A photographer and I were granted access to interview coaches and staff members as well as players and their families and follow the team from preseason workouts until the final game.
The first, and probably most lasting, image for me was during an early August practice, watching the teenage boys running offensive plays with a backdrop that included a 12-foot high chain-link fence that encircled the complex and is topped by a double roll of razor wire.
Last season marked 40 years of Taft Tigers football, but it will likely be the last. The new state budget doesn't have the funding for the 90-year-old youth facility tucked away in a Bledsoe County forest, and employees are expected to be given 90-day termination notices soon.

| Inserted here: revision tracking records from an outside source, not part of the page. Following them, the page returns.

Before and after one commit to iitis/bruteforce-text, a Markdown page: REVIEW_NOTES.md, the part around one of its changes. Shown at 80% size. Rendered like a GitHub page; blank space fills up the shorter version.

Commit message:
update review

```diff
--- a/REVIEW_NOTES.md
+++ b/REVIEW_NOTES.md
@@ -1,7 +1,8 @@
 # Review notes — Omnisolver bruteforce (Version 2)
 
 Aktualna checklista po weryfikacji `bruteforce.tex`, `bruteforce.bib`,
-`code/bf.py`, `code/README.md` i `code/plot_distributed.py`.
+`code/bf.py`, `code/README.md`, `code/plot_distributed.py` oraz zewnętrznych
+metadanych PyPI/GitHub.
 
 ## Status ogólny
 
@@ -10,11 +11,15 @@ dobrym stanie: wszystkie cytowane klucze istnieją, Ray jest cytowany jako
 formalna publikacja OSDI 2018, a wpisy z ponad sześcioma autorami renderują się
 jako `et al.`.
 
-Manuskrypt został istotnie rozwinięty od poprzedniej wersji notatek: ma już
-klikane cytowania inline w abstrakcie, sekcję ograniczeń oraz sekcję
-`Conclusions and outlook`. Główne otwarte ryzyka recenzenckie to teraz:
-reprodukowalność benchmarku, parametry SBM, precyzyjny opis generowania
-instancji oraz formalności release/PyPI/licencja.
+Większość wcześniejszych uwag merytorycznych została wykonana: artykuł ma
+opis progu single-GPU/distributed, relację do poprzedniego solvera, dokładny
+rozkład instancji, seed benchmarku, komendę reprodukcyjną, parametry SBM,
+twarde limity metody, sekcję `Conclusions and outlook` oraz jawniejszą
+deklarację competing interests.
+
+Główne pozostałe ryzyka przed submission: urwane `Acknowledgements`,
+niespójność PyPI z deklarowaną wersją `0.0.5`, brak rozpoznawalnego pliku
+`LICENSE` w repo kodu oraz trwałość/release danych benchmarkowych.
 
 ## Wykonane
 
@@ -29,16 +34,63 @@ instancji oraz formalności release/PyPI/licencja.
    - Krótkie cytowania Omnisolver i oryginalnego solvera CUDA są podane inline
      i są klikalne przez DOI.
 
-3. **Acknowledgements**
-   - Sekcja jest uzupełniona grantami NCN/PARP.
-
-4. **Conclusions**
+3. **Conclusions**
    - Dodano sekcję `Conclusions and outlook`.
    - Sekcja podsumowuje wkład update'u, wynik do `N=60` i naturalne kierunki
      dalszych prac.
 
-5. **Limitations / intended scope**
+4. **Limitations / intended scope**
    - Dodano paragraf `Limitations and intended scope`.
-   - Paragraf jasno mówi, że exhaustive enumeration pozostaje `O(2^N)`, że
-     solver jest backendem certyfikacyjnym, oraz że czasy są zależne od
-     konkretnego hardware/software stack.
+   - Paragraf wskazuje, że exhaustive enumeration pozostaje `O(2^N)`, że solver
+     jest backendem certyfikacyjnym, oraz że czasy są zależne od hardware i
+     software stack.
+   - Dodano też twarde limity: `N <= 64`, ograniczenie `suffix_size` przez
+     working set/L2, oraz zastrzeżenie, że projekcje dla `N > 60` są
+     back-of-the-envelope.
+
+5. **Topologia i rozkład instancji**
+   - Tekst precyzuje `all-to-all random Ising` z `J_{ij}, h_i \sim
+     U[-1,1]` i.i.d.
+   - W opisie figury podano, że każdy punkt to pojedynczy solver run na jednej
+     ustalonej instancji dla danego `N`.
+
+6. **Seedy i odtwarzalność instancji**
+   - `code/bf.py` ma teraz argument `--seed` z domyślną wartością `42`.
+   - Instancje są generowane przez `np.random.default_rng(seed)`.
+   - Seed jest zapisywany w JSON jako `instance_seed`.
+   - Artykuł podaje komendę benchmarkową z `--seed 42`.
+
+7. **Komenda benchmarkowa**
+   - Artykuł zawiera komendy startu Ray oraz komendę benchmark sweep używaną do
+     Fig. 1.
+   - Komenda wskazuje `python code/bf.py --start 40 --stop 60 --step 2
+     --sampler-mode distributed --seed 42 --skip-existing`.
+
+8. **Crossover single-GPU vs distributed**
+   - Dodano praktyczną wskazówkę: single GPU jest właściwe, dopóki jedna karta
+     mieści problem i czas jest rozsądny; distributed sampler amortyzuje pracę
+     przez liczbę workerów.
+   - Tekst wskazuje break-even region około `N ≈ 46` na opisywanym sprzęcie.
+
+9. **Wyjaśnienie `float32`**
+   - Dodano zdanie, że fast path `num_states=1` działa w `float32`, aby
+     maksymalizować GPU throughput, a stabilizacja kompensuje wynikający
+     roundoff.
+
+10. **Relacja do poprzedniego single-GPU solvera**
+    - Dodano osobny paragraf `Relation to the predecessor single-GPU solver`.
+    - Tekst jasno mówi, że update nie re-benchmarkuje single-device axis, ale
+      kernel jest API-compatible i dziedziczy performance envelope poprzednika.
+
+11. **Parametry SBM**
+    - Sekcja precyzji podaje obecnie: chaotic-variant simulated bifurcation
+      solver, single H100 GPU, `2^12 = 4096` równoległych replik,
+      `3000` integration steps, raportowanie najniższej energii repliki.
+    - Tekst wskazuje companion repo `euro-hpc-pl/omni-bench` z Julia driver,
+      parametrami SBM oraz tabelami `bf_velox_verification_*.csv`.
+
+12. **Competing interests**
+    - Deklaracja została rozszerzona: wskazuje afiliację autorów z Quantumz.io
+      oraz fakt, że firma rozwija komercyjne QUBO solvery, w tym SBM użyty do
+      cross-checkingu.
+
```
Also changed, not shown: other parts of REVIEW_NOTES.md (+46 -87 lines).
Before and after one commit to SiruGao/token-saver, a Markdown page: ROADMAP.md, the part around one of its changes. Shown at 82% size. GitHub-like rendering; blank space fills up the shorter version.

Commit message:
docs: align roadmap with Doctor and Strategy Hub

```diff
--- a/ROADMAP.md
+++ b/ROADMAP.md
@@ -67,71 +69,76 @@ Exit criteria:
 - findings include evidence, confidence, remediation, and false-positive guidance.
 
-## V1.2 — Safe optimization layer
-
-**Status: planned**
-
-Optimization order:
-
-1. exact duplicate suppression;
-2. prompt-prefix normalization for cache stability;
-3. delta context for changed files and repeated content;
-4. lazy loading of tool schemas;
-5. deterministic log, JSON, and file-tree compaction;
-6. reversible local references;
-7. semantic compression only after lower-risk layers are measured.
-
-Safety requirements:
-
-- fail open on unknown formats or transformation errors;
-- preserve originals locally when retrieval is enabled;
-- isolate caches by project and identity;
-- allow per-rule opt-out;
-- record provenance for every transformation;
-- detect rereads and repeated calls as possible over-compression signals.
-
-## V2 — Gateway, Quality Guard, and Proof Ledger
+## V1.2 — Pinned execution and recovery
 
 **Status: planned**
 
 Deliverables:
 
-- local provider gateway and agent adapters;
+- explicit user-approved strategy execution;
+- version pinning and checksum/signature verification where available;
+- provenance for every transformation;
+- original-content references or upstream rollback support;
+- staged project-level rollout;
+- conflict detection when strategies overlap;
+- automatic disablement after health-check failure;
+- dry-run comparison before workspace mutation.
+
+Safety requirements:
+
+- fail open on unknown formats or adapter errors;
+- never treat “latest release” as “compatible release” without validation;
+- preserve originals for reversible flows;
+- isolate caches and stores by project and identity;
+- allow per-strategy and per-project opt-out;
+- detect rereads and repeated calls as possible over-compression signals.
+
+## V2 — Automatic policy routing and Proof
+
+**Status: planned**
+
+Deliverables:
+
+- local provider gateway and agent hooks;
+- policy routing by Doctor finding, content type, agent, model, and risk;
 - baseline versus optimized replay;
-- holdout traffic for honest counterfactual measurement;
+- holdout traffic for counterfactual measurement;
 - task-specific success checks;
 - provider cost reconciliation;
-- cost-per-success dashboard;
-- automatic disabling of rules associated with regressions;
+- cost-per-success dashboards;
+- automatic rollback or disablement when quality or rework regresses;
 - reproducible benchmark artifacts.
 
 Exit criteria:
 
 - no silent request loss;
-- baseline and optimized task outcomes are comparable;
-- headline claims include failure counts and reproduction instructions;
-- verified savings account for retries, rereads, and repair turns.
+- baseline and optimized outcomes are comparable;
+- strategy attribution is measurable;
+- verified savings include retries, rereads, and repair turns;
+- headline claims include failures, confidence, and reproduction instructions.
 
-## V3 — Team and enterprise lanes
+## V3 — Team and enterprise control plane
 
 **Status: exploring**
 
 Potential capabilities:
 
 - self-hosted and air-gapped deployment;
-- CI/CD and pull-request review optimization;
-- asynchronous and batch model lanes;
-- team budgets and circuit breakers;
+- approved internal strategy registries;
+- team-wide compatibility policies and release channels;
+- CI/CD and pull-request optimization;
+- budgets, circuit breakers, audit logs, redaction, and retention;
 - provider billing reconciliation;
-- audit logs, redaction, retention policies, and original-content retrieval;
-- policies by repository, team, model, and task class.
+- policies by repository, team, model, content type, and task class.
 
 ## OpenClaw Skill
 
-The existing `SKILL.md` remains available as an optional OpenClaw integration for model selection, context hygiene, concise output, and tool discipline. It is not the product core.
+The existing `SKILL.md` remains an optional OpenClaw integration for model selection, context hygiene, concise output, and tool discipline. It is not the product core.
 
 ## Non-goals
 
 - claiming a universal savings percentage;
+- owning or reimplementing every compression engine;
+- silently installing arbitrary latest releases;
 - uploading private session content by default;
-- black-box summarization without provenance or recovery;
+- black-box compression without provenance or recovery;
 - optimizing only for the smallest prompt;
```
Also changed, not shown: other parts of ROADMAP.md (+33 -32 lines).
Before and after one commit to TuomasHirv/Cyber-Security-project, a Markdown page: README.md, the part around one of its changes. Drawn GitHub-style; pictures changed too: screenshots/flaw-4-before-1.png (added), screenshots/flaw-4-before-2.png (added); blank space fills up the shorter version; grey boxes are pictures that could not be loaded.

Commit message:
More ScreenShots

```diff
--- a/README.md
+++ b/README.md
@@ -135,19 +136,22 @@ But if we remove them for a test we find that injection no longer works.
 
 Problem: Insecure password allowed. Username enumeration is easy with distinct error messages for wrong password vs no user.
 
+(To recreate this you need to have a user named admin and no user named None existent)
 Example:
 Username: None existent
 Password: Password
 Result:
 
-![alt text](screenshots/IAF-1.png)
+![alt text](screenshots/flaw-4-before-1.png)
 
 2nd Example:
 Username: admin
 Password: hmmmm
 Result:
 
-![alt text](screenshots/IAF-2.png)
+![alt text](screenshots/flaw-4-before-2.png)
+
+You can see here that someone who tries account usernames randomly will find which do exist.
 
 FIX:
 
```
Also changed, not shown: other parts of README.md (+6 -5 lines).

The state will move the 150 or so 16- to 19-year-old inmates to other youth development centers throughout the state, while most of the 167 employees will interview for jobs at the new Bledsoe County Correctional Complex, an adult prison set to open just down the road from Taft in 2013.
While the move to shut down Taft will save the state an estimated $8.5 million, it also will leave a void in the lives of many of the troubled teenagers who wound up there for a variety of reasons, ranging from delinquency and petty theft to assault and homicide. None of the violent offenders were allowed to play football.
But regardless of their charges, each of the 21 Taft players I interviewed in 2002 shared one theme: They all came from broken or single-parent homes.
The benefits of playing the game were far greater than simply getting to go off campus each Friday night in the fall. Vocational training in 10 subjects was included in the curriculum, as well as special education services and GED preparation and testing, but each of the teenagers on the roster said he learned more from his time playing football than he had in any classroom.
Only one of the kids on that year's roster had ever played an organized sport, and by the time the season was over, many of them cried as they explained what it felt like to feel included in something positive, like part of a team, for the first time in their lives.
Drew Jenkins was the best pure athlete on the team that year and I caught up with him in Murfreesboro years after he had been released, followed charges of vandalism, theft and resisting arrest. Prior to serving six months at Taft, Jenkins had spent more than a year at Woodland Hills, a youth detention center in Nashville, and Magnolia Academy, a wilderness camp designed to help troubled teens. But Jenkins told me it wasn't until he was transferred to Taft, and specifically when he began playing football, that he understood the need to change.
"I try to forget my time at Taft, but I hope I never forget what I learned through football," Jenkins said. "I had never experienced what it was like to be on a team -- to depend on somebody else and have them depend on you. It helped me grow up a whole lot.
"You can learn how to do just about any job you want at Taft. And that's good because it helps you to get a job. But football made me feel good about myself, like nothing I had ever done."
The most restrictive of the state's youth development centers, Taft also has been the only one to field a football team. It has played only Class 1A and 2A opponents, and although not a member of the TSSAA and therefore not eligible for the playoffs, the program does sign two-year contracts with opponents.
This is the second year of the newest contracts, leaving teams such as Lookout Valley, Whitwell and Silverdale Baptist scrambling now to look for replacement games on the schedule.
But when Taft does close its doors, more will be lost than just games on Friday nights.
"What the boys take away from it -- learning teamwork and to interact with others in a positive way -- there's not another activity that can even imitate what football does for these kids," Tigers coach Robert "Rooster" Worthington, who has been with the program since 1972, told me once. "It's not about winning here. We take kids who have only gotten to watch others play sports and never participated and give them something to finally feel good about.
"It would be a shame to lose something that is such a positive influence for so many kids who need it."